→ TASK REQUIREMENTS
Return the count of lines in the following records that include "CSRF", and nothing more.

→ SOURCE DATA

§

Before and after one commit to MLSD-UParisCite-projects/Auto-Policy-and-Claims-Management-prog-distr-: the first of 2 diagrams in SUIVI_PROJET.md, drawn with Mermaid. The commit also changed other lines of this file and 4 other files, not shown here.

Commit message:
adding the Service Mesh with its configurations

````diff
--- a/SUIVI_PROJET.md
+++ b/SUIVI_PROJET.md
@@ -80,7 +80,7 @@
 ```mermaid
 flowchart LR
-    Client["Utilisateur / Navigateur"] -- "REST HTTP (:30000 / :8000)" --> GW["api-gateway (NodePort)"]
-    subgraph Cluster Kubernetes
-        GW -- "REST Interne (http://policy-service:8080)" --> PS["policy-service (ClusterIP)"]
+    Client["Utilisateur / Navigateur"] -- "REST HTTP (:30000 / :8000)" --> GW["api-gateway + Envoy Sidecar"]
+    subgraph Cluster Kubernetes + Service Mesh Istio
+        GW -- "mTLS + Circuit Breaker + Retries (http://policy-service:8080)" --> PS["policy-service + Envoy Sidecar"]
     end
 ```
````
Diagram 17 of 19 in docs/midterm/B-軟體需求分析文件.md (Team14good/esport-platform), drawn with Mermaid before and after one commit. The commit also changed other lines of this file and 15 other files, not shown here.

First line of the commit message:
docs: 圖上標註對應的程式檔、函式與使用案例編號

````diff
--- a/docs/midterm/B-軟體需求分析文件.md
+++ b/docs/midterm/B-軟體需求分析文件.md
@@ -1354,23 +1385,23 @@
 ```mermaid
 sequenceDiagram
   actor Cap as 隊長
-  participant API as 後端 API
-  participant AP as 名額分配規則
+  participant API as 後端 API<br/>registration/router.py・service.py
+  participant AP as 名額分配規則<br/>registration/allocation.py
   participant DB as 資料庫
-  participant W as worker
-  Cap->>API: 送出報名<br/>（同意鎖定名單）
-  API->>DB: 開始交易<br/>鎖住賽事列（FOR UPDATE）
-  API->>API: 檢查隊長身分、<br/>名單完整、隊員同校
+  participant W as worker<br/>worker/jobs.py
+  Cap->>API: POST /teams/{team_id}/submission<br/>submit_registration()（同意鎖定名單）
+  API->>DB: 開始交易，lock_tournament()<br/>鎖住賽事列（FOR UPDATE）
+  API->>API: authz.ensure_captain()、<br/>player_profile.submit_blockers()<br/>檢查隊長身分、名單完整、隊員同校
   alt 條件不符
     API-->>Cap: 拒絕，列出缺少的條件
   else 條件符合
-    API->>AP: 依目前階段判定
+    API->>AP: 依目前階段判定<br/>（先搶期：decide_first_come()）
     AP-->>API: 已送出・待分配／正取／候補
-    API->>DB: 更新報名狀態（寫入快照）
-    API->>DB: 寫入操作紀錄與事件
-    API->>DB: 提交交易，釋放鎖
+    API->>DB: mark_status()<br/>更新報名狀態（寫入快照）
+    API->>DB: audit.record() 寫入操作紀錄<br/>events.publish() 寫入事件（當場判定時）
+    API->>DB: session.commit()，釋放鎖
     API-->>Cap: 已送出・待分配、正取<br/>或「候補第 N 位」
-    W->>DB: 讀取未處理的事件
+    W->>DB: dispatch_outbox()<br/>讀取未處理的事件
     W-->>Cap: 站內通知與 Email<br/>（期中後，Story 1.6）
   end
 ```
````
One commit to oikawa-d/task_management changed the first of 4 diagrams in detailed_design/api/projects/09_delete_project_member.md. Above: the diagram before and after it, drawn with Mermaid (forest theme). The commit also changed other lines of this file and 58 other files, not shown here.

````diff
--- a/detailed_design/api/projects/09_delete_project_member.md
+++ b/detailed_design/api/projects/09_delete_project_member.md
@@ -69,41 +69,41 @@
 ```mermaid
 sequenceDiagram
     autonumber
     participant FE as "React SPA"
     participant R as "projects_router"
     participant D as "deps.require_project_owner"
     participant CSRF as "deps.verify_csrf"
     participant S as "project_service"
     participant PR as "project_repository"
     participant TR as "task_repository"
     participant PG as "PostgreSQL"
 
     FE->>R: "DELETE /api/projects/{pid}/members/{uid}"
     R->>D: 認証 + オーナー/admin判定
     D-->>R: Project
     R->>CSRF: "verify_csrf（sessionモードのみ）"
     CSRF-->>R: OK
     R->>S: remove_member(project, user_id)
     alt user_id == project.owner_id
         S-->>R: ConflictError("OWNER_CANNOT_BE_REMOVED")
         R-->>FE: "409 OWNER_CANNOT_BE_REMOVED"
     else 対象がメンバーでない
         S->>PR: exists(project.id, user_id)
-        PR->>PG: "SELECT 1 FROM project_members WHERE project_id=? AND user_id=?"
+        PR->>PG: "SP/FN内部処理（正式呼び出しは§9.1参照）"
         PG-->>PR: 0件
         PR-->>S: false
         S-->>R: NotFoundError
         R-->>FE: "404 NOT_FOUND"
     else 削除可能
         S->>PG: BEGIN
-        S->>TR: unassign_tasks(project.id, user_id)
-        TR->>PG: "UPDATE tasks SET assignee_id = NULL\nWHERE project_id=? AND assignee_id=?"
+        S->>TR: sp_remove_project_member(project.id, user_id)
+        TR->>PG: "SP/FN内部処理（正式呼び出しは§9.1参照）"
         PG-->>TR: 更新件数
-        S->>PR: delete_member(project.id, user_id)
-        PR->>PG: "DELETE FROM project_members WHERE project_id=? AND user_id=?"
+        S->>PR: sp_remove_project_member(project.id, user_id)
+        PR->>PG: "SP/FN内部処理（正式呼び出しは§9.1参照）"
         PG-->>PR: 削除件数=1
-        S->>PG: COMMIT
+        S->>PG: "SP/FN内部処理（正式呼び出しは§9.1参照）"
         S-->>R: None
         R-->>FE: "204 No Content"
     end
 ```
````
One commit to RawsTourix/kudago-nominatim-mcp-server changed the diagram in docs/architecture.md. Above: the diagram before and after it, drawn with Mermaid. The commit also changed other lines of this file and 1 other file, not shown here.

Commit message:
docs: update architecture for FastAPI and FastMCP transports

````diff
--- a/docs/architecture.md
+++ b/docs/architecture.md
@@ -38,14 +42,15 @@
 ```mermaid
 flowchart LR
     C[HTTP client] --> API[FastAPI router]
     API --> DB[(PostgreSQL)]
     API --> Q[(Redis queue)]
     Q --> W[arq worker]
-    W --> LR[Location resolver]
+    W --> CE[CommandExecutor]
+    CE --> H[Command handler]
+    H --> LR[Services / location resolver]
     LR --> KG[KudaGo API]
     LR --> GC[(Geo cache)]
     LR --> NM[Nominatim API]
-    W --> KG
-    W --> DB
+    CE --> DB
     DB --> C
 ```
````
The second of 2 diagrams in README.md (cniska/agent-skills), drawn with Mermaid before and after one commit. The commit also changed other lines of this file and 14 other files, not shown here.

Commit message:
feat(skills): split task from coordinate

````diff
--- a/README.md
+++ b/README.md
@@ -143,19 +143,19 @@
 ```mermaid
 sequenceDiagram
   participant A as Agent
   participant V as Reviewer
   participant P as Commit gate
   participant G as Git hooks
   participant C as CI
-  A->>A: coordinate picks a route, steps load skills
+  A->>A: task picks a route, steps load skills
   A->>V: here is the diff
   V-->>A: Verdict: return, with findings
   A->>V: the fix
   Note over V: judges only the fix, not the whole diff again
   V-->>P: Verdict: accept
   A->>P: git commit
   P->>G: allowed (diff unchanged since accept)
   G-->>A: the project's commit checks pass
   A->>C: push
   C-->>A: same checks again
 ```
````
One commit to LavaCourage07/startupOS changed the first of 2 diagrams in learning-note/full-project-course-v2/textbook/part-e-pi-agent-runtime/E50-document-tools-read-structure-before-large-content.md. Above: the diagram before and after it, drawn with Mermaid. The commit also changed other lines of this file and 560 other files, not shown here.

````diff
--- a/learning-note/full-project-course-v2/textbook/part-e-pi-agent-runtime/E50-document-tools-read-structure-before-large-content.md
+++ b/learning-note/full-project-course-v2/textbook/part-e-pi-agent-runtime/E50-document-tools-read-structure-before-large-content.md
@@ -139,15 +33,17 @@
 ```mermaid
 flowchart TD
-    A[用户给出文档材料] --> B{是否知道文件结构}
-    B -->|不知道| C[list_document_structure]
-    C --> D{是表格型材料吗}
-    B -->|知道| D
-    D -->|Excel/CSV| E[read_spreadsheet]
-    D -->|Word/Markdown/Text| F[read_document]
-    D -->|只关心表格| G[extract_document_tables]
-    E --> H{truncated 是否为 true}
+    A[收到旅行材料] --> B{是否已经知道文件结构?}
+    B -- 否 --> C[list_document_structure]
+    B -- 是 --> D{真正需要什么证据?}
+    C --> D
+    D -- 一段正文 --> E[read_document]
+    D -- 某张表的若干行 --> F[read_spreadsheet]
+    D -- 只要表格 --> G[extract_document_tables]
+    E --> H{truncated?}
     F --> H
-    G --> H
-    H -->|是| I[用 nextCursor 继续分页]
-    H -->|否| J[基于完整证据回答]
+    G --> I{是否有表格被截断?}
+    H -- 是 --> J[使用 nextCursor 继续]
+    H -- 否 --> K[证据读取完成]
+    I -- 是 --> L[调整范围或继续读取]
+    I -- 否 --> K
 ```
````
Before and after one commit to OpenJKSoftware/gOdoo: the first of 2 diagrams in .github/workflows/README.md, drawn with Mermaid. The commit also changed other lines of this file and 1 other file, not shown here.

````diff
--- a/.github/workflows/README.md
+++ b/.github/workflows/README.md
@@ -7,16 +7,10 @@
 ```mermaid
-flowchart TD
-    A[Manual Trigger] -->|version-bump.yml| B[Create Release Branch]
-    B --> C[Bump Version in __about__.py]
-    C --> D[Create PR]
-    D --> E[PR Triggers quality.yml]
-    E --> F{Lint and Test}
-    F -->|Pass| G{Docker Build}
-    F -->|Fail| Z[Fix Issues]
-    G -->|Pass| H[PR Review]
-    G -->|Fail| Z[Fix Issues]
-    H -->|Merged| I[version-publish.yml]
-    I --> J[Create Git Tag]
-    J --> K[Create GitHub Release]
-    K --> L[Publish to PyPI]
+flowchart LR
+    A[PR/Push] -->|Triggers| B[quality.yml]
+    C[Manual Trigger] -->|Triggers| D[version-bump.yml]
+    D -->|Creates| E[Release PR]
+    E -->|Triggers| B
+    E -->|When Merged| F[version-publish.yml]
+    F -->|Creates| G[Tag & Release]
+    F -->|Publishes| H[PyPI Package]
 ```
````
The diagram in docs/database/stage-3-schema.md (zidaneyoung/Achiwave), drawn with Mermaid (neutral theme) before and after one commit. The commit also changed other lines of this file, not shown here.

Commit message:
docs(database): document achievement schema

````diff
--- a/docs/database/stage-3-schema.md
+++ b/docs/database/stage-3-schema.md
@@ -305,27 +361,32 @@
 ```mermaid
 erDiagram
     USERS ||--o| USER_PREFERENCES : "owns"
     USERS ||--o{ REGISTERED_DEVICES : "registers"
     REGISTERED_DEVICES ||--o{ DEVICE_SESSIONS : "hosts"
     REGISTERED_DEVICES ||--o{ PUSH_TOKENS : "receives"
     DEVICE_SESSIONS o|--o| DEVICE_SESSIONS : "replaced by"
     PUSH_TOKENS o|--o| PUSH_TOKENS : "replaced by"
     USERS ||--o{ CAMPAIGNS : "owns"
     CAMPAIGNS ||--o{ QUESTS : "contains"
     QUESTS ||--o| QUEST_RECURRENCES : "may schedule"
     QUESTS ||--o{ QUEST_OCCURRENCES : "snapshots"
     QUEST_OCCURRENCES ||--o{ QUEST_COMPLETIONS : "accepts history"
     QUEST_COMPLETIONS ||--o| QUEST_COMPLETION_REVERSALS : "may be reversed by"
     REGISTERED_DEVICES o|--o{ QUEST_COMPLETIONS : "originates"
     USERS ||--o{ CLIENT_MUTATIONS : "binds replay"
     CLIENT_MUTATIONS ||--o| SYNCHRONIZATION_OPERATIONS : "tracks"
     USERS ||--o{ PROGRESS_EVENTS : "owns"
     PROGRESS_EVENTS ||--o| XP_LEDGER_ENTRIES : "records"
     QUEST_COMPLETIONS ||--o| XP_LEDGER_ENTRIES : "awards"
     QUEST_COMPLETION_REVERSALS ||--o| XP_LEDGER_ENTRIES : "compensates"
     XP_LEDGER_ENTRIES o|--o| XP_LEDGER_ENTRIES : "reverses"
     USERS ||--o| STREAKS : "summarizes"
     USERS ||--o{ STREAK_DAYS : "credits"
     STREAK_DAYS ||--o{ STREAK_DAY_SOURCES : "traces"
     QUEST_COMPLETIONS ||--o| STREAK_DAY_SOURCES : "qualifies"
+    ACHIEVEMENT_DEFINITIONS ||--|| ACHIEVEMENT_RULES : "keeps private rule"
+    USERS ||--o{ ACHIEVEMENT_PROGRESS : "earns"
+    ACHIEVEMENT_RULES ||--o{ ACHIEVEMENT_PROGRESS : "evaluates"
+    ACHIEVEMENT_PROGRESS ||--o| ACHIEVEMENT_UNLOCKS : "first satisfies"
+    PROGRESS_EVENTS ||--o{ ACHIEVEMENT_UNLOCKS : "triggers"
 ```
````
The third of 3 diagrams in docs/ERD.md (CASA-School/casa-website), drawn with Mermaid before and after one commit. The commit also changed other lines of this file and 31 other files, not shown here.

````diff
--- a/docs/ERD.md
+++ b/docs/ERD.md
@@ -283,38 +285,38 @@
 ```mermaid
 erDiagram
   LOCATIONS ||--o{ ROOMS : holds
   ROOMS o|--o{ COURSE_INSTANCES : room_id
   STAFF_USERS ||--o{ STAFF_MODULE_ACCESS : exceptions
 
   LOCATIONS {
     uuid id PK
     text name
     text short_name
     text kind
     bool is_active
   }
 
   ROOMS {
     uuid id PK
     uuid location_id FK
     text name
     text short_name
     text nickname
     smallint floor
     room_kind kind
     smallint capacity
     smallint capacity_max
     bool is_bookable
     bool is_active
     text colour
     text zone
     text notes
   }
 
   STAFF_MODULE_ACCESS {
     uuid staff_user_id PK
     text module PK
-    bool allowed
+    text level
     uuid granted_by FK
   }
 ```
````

§

→ EXERCISE ANSWER
3